Shropshire: more than just a gateway to Wales

Kevin Turner takes a ride through this beautiful, though sometimes-overlooked county

It’s an interesting fact (albeit one gleaned entirely from Wikipedia so I have no idea whether it’s true), but a good chunk of south Shropshire – the section now known as the Long Mynd – made its way up from the southern Hemisphere, somewhere near where the Falkland Islands now lie, during a period in history that is so far in the past I can’t figure out how many zeros it has after the decimal point. But over countless millennia, the relentless machinations of tectonic activity gradually inched the land mass further north, until it settled into its current position, a mournful goliath looming over the charming little town of Church Stretton.

Africa Twin motorcycle Shropshire countryside
The Long Mynd affords amazing views over south Shropshire

If you like fossils, Shropshire is a real gem – you’re welcome! – but equally so if you happen to be a travelling motorcyclist looking for a gentle excursion into pastoral England. You can enjoy Shropshire by motorcycle over a weekend, but it would be a rush job. There is plenty to do and see in this green, agrarian county, much of the best of it occupying its southern half. That’s not to say north Shropshire is to be avoided, but the best of the scenery can be found further south; a quirk of geological whims and glacial flows.

An obvious starting point (or base, if you prefer daily ride outs) would be the pretty and sometimes bustling medieval market town of Shrewsbury. Charles Darwin was born in Shrewsbury, and I went to college there, so it has a fine pedigree! In fact, I think Carol Decker from T’Pau also schooled in Shrewsbury, something which should probably feature more heavily in the tourist literature.
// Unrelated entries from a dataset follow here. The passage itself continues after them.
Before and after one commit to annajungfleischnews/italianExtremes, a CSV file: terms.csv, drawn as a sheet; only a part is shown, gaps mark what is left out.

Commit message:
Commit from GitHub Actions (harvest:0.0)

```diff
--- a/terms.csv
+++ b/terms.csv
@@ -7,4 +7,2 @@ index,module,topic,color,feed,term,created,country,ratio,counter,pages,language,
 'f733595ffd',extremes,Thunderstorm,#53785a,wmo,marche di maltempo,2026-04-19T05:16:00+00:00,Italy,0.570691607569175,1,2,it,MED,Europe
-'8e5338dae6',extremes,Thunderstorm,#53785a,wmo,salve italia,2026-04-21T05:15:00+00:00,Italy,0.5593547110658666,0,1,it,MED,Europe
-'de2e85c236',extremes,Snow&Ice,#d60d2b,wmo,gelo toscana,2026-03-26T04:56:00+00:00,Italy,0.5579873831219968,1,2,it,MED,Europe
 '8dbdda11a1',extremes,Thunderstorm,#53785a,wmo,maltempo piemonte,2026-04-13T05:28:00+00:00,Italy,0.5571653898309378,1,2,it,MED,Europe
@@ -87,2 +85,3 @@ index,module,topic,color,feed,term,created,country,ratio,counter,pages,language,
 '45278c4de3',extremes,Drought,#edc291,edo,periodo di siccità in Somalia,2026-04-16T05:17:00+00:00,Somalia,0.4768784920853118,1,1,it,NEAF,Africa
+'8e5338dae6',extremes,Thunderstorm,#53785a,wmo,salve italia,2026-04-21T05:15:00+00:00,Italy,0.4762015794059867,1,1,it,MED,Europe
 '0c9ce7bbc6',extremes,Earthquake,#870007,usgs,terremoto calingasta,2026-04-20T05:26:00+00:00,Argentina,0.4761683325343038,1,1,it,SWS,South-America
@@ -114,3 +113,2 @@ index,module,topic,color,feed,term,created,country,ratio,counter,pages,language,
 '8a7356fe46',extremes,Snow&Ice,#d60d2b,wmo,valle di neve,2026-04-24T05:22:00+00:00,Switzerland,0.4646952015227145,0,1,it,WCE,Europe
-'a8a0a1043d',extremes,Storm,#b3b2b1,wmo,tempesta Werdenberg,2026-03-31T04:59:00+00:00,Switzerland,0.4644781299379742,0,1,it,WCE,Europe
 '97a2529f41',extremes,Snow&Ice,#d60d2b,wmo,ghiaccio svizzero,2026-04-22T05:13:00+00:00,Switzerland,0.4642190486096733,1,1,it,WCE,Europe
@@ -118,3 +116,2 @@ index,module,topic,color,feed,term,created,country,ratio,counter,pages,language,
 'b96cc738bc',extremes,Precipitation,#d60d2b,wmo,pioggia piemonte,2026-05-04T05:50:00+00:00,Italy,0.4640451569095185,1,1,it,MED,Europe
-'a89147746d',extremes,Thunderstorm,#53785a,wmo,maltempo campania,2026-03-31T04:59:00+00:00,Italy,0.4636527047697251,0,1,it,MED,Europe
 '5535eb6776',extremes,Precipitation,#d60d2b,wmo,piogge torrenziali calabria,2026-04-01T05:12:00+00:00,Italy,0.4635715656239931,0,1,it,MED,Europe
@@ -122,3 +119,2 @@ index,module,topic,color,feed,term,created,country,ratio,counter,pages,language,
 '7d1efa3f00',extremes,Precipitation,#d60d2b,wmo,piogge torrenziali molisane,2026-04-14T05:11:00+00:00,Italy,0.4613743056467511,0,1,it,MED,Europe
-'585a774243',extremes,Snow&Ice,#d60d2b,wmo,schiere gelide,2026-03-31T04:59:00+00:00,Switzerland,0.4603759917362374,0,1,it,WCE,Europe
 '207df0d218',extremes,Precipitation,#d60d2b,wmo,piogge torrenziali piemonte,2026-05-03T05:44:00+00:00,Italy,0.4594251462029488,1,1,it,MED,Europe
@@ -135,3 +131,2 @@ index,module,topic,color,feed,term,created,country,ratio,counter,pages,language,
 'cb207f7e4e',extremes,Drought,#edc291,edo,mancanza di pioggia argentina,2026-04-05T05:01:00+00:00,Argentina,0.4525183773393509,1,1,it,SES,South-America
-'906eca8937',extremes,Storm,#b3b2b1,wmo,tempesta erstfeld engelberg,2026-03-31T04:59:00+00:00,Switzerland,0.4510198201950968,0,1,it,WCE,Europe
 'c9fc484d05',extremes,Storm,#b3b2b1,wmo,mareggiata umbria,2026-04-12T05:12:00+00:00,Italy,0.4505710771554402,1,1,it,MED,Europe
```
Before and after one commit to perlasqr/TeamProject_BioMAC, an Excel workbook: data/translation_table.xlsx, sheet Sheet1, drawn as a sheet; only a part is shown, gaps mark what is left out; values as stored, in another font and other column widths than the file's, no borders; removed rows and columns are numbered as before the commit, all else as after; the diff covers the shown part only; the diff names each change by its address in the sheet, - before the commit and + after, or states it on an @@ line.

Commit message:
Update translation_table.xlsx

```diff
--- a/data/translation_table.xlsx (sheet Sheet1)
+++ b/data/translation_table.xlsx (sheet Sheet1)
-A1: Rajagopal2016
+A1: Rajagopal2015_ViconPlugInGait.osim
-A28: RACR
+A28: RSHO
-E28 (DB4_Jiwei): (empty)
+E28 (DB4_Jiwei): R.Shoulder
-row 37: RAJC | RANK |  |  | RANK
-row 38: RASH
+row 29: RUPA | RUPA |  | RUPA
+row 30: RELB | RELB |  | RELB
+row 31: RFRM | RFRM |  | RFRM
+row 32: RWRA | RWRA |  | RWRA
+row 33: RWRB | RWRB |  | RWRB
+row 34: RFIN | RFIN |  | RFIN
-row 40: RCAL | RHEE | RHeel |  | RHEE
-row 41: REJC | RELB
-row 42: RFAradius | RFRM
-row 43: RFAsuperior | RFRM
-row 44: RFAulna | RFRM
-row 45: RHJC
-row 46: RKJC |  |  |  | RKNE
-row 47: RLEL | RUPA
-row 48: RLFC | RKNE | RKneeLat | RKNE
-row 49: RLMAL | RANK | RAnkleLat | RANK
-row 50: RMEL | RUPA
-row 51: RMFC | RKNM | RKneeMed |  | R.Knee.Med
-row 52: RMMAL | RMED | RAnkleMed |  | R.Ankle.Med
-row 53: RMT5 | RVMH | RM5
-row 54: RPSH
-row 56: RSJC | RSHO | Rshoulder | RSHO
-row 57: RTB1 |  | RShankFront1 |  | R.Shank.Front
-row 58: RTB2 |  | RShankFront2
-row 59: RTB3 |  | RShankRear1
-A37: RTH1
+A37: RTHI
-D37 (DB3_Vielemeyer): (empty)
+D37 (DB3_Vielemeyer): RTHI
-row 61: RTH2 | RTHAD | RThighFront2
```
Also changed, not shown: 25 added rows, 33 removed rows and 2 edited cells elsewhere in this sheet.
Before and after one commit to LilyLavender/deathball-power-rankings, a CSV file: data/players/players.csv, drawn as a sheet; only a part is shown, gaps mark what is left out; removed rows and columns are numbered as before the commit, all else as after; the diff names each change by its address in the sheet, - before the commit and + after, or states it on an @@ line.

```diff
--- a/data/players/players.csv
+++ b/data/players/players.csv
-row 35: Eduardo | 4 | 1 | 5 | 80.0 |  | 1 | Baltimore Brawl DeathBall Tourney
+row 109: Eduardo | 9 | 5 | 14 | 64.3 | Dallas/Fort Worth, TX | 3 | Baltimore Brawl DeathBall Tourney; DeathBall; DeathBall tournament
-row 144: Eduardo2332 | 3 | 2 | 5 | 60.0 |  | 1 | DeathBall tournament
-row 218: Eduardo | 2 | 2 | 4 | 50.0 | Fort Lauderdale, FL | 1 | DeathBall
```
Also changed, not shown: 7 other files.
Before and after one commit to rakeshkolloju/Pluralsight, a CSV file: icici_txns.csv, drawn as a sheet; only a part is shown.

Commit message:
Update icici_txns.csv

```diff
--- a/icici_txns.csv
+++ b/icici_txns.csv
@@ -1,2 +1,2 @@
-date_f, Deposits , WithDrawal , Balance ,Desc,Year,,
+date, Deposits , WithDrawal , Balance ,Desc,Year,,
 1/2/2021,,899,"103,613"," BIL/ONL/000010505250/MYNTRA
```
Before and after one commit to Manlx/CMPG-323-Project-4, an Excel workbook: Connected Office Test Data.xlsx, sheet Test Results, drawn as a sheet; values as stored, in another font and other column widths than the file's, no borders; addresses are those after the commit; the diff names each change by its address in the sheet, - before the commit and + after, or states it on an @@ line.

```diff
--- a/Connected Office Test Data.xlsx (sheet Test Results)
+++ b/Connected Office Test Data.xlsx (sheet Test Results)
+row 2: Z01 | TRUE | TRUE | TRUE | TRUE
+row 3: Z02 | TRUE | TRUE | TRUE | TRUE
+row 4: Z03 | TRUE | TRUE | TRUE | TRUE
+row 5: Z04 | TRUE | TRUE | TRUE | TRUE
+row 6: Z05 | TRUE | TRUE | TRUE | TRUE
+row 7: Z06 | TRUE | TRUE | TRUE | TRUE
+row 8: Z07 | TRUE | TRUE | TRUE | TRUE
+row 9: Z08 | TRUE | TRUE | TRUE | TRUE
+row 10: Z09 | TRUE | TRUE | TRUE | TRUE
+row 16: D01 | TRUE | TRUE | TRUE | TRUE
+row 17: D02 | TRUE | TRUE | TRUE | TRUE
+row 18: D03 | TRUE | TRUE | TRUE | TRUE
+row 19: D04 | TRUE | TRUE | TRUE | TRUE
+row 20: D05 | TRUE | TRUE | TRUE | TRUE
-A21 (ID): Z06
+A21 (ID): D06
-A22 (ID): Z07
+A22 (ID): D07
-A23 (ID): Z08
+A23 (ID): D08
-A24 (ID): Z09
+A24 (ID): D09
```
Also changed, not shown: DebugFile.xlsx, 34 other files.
But while the town is rich in celebrity – Wilfred Owen is another – there’s not a lot of motorcycling to be done in Shrewsbury. Instead, head out along one of the A or B roads that lead towards Newport, Bridgenorth, Ironbridge, Pontesbury, or south down to Ludlow, and the rural splendour of the place comes alive. It’s almost impossible to travel more than a handful of miles without having to stop and investigate some centuries-old monument, building or landscape that would be a main destination in a lot of places, but in Shropshire is just another spellbinding piece of nearly-lost history.

Ironbridge spans the River Severn, and has done since 1781 (image courtesy of English Heritage)

Take Ironbridge; the very first bridge made of iron anywhere in the world. It’s easy these days to underestimate what an extraordinary sight that must have been when unveiled back in the late 18th century. Yet the ride there, from Shrewsbury via Leighton – with its wonderful views over the River Severn ox-bowing back on itself – is so enjoyable that the bridge itself could almost be an afterthought.

The River Severn ox-bows back on itself like a coiled snake

Most of the smaller villages and towns of rural Shropshire, almost by definition given their age, have some connection to key historical events: Acton Burnell was home to the very first Parliament to include the Commons; Much Wenlock welcomed the first modern Olympics (strange but true!); the Industrial Revolution all but began in Coalbrookdale. Those are some pretty big concepts to originate from one place!

Acton Burnell: lessor-known historical sites like this are dotted across Shropshire, a consequence of the strategic importance of its location to so many kings and queens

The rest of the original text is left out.